**TASK INPUT**
++++
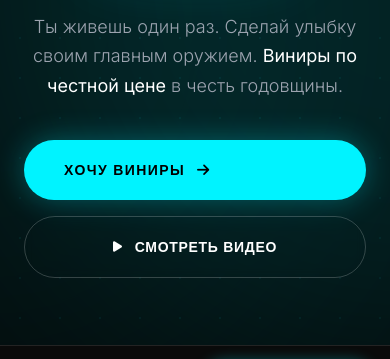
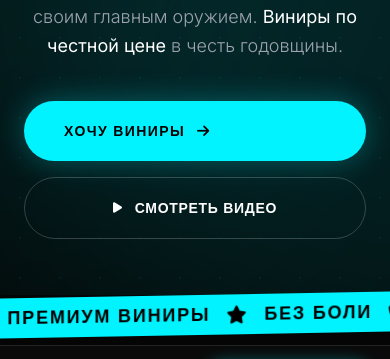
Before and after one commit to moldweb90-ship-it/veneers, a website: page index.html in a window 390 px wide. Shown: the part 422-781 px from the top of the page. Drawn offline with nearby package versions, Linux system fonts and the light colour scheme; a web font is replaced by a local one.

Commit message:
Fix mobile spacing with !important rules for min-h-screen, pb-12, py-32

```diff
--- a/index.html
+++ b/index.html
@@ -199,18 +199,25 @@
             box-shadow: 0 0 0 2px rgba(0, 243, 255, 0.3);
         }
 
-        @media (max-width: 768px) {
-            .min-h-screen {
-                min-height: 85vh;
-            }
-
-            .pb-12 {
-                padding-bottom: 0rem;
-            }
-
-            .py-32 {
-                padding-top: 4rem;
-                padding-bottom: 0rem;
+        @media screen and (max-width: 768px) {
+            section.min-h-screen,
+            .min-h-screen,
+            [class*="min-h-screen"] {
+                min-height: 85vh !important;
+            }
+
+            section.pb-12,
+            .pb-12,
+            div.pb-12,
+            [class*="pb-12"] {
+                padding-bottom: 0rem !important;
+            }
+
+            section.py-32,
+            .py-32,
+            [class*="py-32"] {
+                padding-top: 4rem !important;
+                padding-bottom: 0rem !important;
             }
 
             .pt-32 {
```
++++
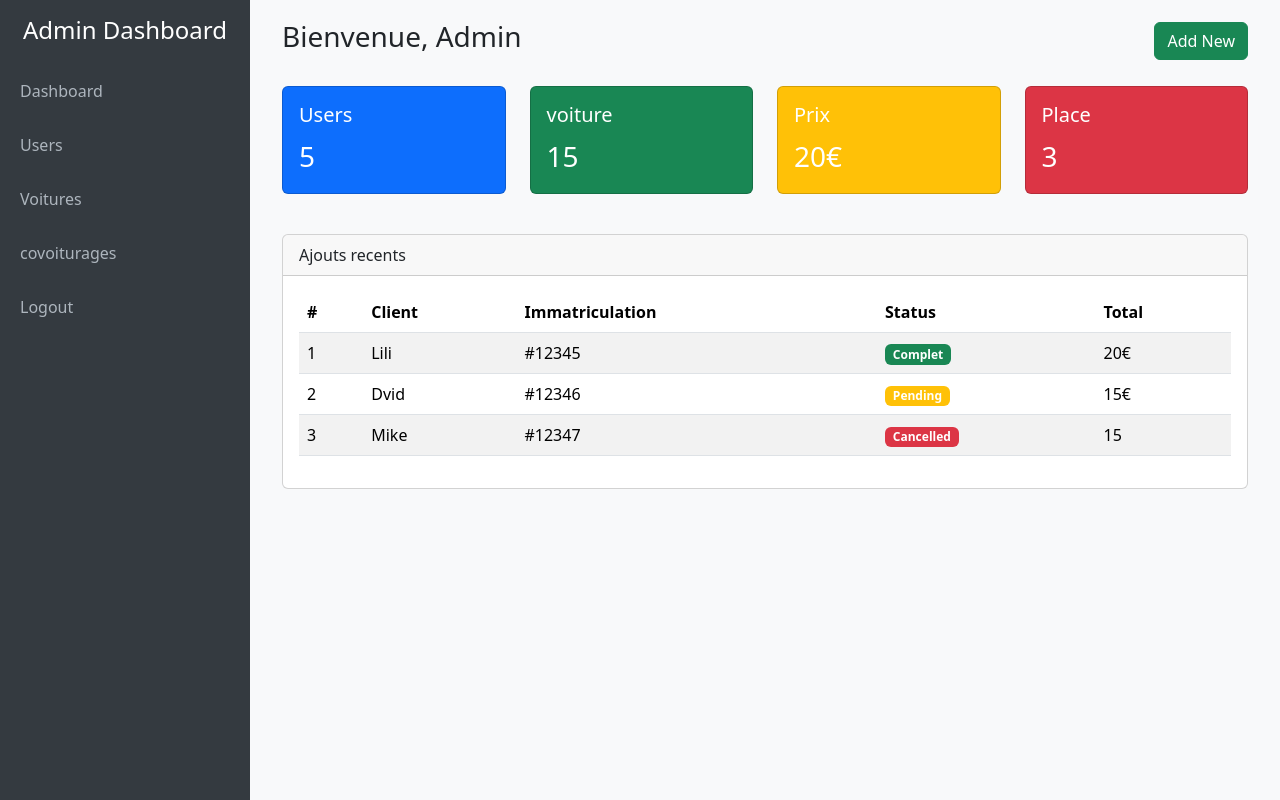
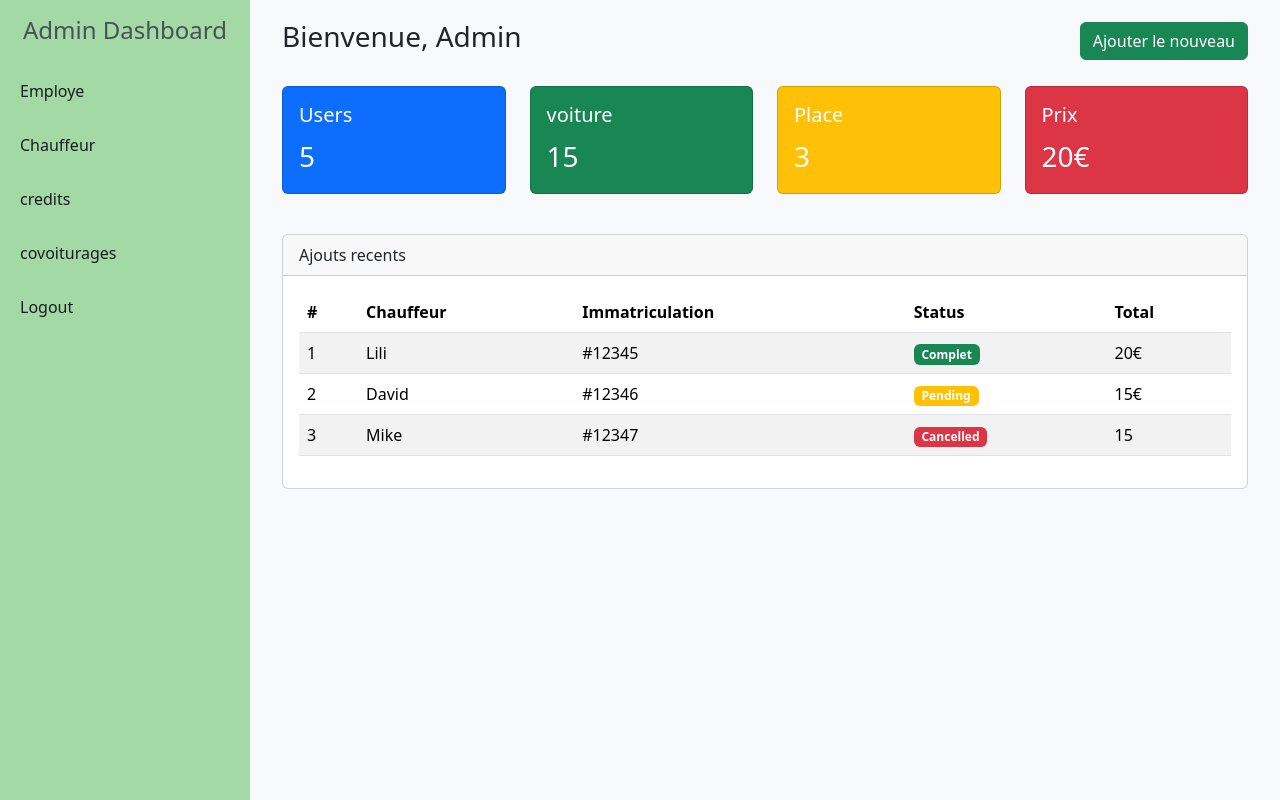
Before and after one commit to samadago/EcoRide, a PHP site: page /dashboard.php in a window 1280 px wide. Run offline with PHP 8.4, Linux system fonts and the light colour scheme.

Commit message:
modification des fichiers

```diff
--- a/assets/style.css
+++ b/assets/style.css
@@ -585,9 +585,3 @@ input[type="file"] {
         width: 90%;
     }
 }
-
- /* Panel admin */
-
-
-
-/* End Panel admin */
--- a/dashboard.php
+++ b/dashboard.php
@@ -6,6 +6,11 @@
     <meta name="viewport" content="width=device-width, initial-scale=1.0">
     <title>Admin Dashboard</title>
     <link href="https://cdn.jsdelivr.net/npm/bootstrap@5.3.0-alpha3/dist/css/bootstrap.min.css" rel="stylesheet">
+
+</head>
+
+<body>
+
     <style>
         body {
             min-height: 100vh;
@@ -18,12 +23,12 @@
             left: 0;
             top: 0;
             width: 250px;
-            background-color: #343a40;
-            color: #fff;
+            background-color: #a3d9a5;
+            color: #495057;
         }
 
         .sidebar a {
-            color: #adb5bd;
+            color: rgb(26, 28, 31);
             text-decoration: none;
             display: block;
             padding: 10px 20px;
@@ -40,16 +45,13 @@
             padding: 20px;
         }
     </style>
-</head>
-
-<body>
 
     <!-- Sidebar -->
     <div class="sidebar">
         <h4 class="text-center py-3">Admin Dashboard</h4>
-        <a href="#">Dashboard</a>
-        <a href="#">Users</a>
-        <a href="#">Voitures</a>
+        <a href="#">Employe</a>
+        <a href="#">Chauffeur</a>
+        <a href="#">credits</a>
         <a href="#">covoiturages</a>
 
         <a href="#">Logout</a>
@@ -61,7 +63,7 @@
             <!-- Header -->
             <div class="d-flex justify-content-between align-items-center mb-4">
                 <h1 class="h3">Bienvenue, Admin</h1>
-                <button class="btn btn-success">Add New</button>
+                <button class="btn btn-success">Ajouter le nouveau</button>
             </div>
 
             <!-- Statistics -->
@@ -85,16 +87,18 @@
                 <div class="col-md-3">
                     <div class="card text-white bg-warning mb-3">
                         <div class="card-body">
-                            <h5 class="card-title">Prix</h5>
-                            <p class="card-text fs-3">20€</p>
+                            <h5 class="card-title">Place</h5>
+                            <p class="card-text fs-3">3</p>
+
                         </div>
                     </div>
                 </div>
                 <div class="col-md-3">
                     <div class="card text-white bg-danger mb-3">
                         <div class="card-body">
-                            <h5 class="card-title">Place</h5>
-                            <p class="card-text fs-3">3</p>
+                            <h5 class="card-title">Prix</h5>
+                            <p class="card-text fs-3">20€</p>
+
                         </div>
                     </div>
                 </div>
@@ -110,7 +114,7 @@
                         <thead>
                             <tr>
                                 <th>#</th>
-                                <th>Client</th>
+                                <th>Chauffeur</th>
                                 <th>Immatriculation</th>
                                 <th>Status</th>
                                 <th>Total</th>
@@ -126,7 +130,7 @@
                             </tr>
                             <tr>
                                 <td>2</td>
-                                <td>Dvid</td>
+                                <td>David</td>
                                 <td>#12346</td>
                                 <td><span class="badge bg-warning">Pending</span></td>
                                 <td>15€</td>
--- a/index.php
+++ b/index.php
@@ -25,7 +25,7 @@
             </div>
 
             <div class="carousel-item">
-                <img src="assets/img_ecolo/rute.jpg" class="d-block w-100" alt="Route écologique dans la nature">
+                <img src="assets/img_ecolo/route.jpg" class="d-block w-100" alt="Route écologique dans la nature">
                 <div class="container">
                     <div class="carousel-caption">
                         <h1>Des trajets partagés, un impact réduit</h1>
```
++++
**ASSIGNED TASK**
Search the data above for the string "assets" and copy each line that has it.

**ANSWER SPACE**
--- a/assets/style.css
+++ b/assets/style.css
-                <img src="assets/img_ecolo/rute.jpg" class="d-block w-100" alt="Route écologique dans la nature">
+                <img src="assets/img_ecolo/route.jpg" class="d-block w-100" alt="Route écologique dans la nature">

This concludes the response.